Usually diagnosed during childhood, this condition is changing in its clinical impression and diagnostic criteria as I write this.
Asperger’s is currently seen as an Autism Spectrum Disorder, meaning that a person with Asperger’s will likely have mild to potentially more significant autistic characteristics.
Most notably common in this disorder is the lack of social skills the young person may be able to successfully use. They may miss social cues, such as “Don’t pick your toenails at the dinner table.” (Sorry for the visual image, but you get the point. They will play differently than kids their own age and will frequently choose one thing and do this or learn about the topic almost obsessively. They are usually very bright young people with excellent grades, loving to read, but having few, if any, friends. They can be shy and suffer from a low self-concept, only because they see themselves as differently from others and their attempt to be more socially involved may have been met with bullying or some other form of rejection. They are not usually a “team” player, choosing often to avoid team sports for more individual activities.
Any approach to the treatment of Asperger’s has always included individual sessions to build a supportive and encouraging therapeutic relationship, which then moves to group sessions as the primary tool for building social skills and awareness; understanding how to have relationships with others in a safe, well-structured environment. My groups with the Asperger’s population include experiential challenges the group member are required to resolve together, putting them in a position to take on new skills for listening, communicating with others, and being a leader or an effective follower.

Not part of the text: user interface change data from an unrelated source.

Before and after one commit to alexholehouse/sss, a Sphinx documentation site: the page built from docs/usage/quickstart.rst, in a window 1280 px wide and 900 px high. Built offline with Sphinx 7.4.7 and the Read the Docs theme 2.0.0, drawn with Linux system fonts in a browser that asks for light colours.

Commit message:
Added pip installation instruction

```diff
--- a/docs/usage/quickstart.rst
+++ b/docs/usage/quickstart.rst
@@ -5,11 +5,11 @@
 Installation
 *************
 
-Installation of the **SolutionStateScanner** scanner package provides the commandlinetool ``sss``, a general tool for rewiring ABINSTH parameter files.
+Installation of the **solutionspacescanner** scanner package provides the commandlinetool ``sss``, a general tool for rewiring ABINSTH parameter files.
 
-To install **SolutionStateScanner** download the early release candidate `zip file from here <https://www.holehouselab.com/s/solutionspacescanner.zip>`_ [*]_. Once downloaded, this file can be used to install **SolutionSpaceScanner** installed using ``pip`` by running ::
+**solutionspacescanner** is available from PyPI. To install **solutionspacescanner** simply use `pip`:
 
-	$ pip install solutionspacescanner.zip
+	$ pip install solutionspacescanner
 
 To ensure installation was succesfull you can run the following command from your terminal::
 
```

Group therapy is very effective for the young person with Asperger’s and has the added benefit of always meeting after school hours, so parents are not always picking them up from school and taking them back, gambling on the excused absence being counted and the child missing a subject in which they needed to participate.
Counseling helps the Asperger’s young person regain confidence, understand themselves and others, and build social skill and insight that is necessary to function successfully.
This disorder is, at times, misdiagnosed as Attention Deficit Hyperactivity Disorder (ADHD). There are occasions where a young person may accurately be diagnosed with both. Knowing clearly which disorder is prevalent and treatment experience with both is necessary for coordinating prescriptions with other professionals and for knowing the correct treatment approach.